News and culture through the lens of Southern California.
Hosted by

Firescaping: 5 essentials for protecting your home from fire

The Temecula Fire was burning near I-15 off the Temecula Freeway on June 4, 2016.
The Temecula Fire was burning near I-15 off the Temecula Freeway on June 4, 2016.
Courtesy Johnny in Temecula

Listen to story

Download this story MB

The Soberanes Fire near Big Sur has burned more than 53-thousand acres, destroying 57 homes and threatening thousands more. That fire is 35 percent contained.

When homes are threatened by wildfire, there's not much to do besides prepare to evacuate. 

But before fires ignite, fire safety experts say there's a way to protect your home and property - it's called firescaping.  

Take Two’s Libby Denkmann spoke with the man who literally wrote the book on firescaping and got the essentials on how to protect your building with smarter landscaping choices.

Douglas Kent is Ecological Land Management Specialist at Douglas Kent and Associates and the author of Firescaping: Creating fire-resistant landscapes, gardens, and properties in California's diverse environments.

Defend your property with fire-safe landscaping

Firescaping is essential to property owners, business owners, and even communities. It’s a set of design and maintenance guidelines that help a property defend itself from a conflagration [large, destructive fire].

Protect your home in landscaping "zones"

The zone theory is three concentric zones that radiate out from a structure.

The first zone is the Garden Zone: it extends 30 feet out and this is the area that has to stay fire retardant. It has to defend itself against firebrands- those flying embers that precede a fire.

From that you go into the fuelbreak. The fuelbreak’s main goal is to stop a ground fire. You’re really reducing a lot of the vegetation. There’s no deadwood.

And then further out from there, you go into the transition zone. There, you try and reduce the severity of the fire.

Use “fire retardant” and “fire resistant” plants  

Fire retardant plants are in the garden zone. These plants will not ignite when exposed to high temperatures. So those are like; Calla Lilies, Impatiens, and Wands. These plants tend to be a little more water dependent.
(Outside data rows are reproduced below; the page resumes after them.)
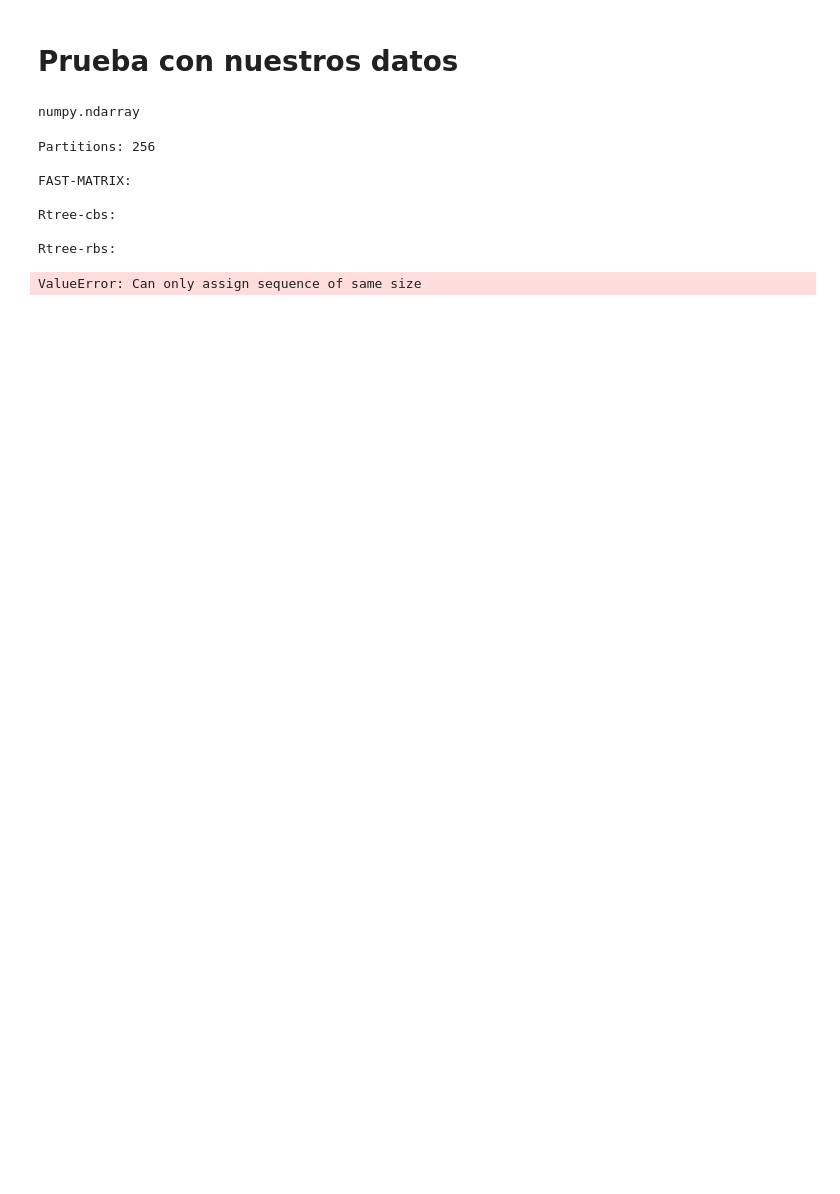
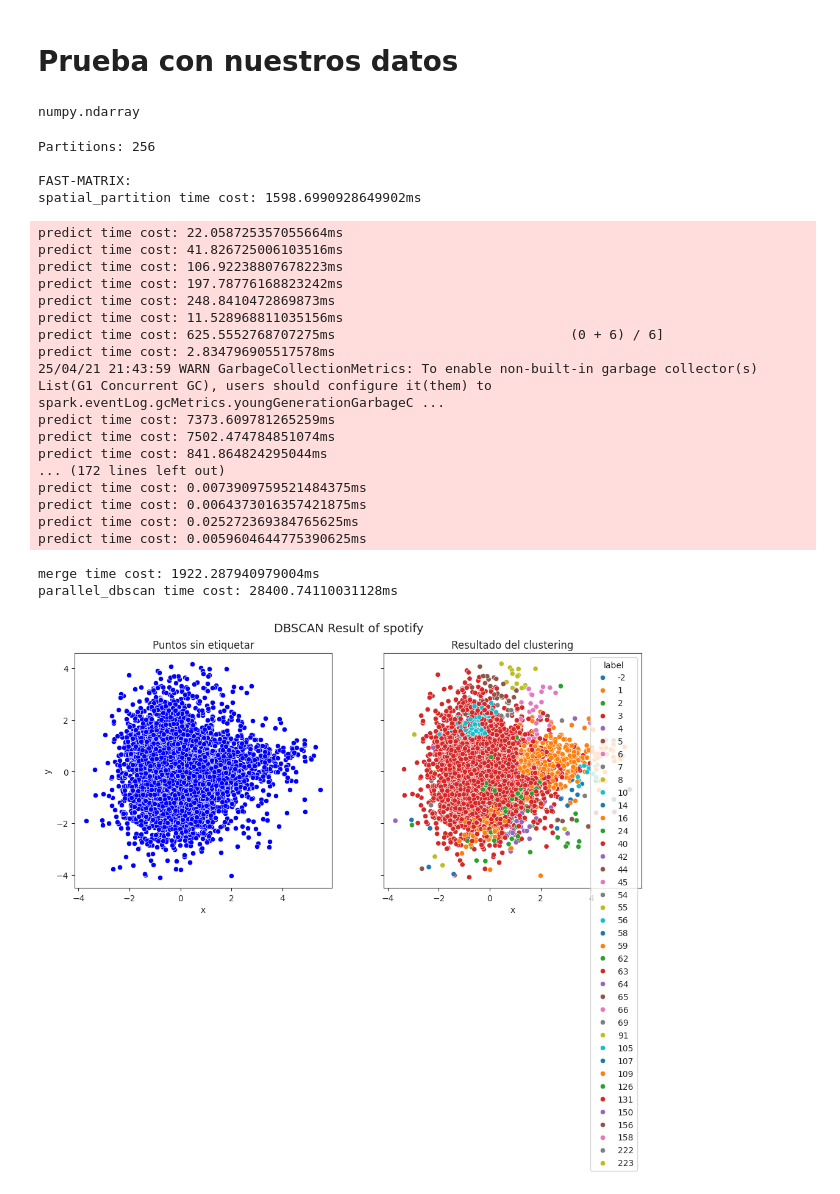
Before and after one commit to hexecoded/BD_Spark, a Jupyter notebook: DBSCAN/Clustering-actualizado.ipynb, the cells around one changed output. Drawn from its saved outputs; the diff is of its cells as text; code cells hidden in the pictures; blank space fills up the shorter version.

Commit message:
DBSCAN: mejorada la lectura de datos. Necesario preprocesar categóricas aún

```diff
--- a/DBSCAN/Clustering-actualizado.ipynb
+++ b/DBSCAN/Clustering-actualizado.ipynb
@@ -1021,28 +1120,44 @@ b_min_pts = sc.broadcast(min_pts)
 # %%
 for tuple_par in n_partition_set:
     print(f'\nPartitions: {np.prod(tuple_par)}')
     print('\nFAST-MATRIX:')
-    # result_tags = parallel_dbscan(dataset, eps, min_pts, tuple_par, method='matrix', metric='fast-euclidian')
-    # plot_result(dataset_2d, result_tags, 'spotify')
+    result_tags = parallel_dbscan(dataset, eps, min_pts, tuple_par, method='matrix', metric='fast-euclidian')
+    plot_result(dataset_2d, result_tags, 'spotify')
 
-    print('\nRtree-cbs:')
+    #print('\nRtree-cbs:')
     # result_tags = parallel_dbscan(dataset, eps, min_pts, tuple_par, method='matrix', metric='fast-euclidian',
     #                             rtree=True, rtree_mtd='cbs')
     # plot_result(dataset_2d, result_tags, 'spotify')
 
-    print('\nRtree-rbs:')
-    result_tags = parallel_dbscan(dataset, eps, min_pts, tuple_par,
-                                  method='matrix', metric='fast-euclidian', rtree=True, rtree_mtd='rbs')
-    plot_result(dataset_2d, result_tags, 'spotify')
+    #print('\nRtree-rbs:')
+    #result_tags = parallel_dbscan(dataset, eps, min_pts, tuple_par,
+    #                              method='matrix', metric='fast-euclidian', rtree=True, rtree_mtd='rbs')
+    #plot_result(dataset_2d, result_tags, 'spotify')
 # %% [output]
 Partitions: 256
 
 FAST-MATRIX:
-
-Rtree-cbs:
-
-Rtree-rbs:
+spatial_partition time cost: 1598.6990928649902ms
-ValueError: Can only assign sequence of same size
+predict time cost: 22.058725357055664ms
+predict time cost: 41.826725006103516ms
+predict time cost: 106.92238807678223ms
+predict time cost: 197.78776168823242ms
+predict time cost: 248.8410472869873ms
+predict time cost: 11.528968811035156ms
+predict time cost: 625.5552768707275ms                              (0 + 6) / 6]
+predict time cost: 2.834796905517578ms
+25/04/21 21:43:59 WARN GarbageCollectionMetrics: To enable non-built-in garbage collector(s) List(G1 Concurrent GC), users should configure it(them) to spark.eventLog.gcMetrics.youngGenerationGarbageC ...
+predict time cost: 7373.609781265259ms
+predict time cost: 7502.474784851074ms
+predict time cost: 841.864824295044ms
+... (172 lines left out)
+predict time cost: 0.0073909759521484375ms
+predict time cost: 0.0064373016357421875ms
+predict time cost: 0.025272369384765625ms
+predict time cost: 0.0059604644775390625ms
+merge time cost: 1922.287940979004ms
+parallel_dbscan time cost: 28400.74110031128ms
+[figure, added]
 # %% [markdown]
 <a style='text-decoration:none;line-height:16px;display:flex;color:#5B5B62;padding:10px;justify-content:end;' href='https://deepnote.com?utm_source=created-in-deepnote-cell&projectId=97fa435b-89c8-4b22-a4df-60f2ff3508a1' target="_blank">
 <img alt='Created in deepnote.com' style='display:inline;max-height:16px;margin:0px;margin-right:7.5px;' src='embedded-picture-1' > </img>
```
Also changed, not shown: parts of 16 cells of this notebook.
When you go further out in the transition zones and the fuel breaks, then you start using fire resistant plants. These are more California natives and Mediterranean plants and they may sizzle or spark or even ignite in a fire, but they quickly let the fire pass through their structure. The benefit with those plants is that once the fire does pass, they quickly resprout and help control the inevitable erosion that happens after a fire.

Be fire-safe AND drought conscious

When you look at the fire retardant plant list and the fire resistant plant list, the bulk of them are drought adaptive or drought resilient and can handle long periods without water. They are definitely compatible to the state’s goals for water conservation.  

Firescape according to location

If you’re on a slope, you’re going to have to extend the length of all the zones.

Here’s a good example, the Tunnel fire in 1992 that ravaged Oakland and Berkeley, those homes were stacked up on top of each other nearly 30 feet away, and they need a whole different type of firescaping. They have to communicate with their neighbors. They need more escape paths between properties and they have to share vegetation instead of stacking vegetation.

When you see video footage of the Oakland Fire, firebrands are preceeding it. So, houses are burning 200 yards ahead of the main fireline. - Because somebody didn’t clean out their gutter, or didn’t take care of their roof, or didn’t paint the eaves of their house, or left dead vegetation or recycled papers along the side of their house where they ignited. Once one home ignites, they’re burning at 3,000 - 2,000 degrees -The radiant heat of that will ignite anything within 20 feet of it which in some cases is another house.     

That’s why it's so important in urban areas to remove the dead stuff out of your roof gutters, and clean your roof, and keep your house painted, and remove the dead vegetation and dying branches. And frankly, water once a month or water every two weeks but keep a decent level of moisture on the plants in your landscape plan.

That’s really where the threat lies in those dense urban area. The state’s biggest fires happen in urban areas.

Press the blue play button above to hear the full interview

Learn how to apply firescaping to your property. For more resources check out:

*Quotes edited for clarity.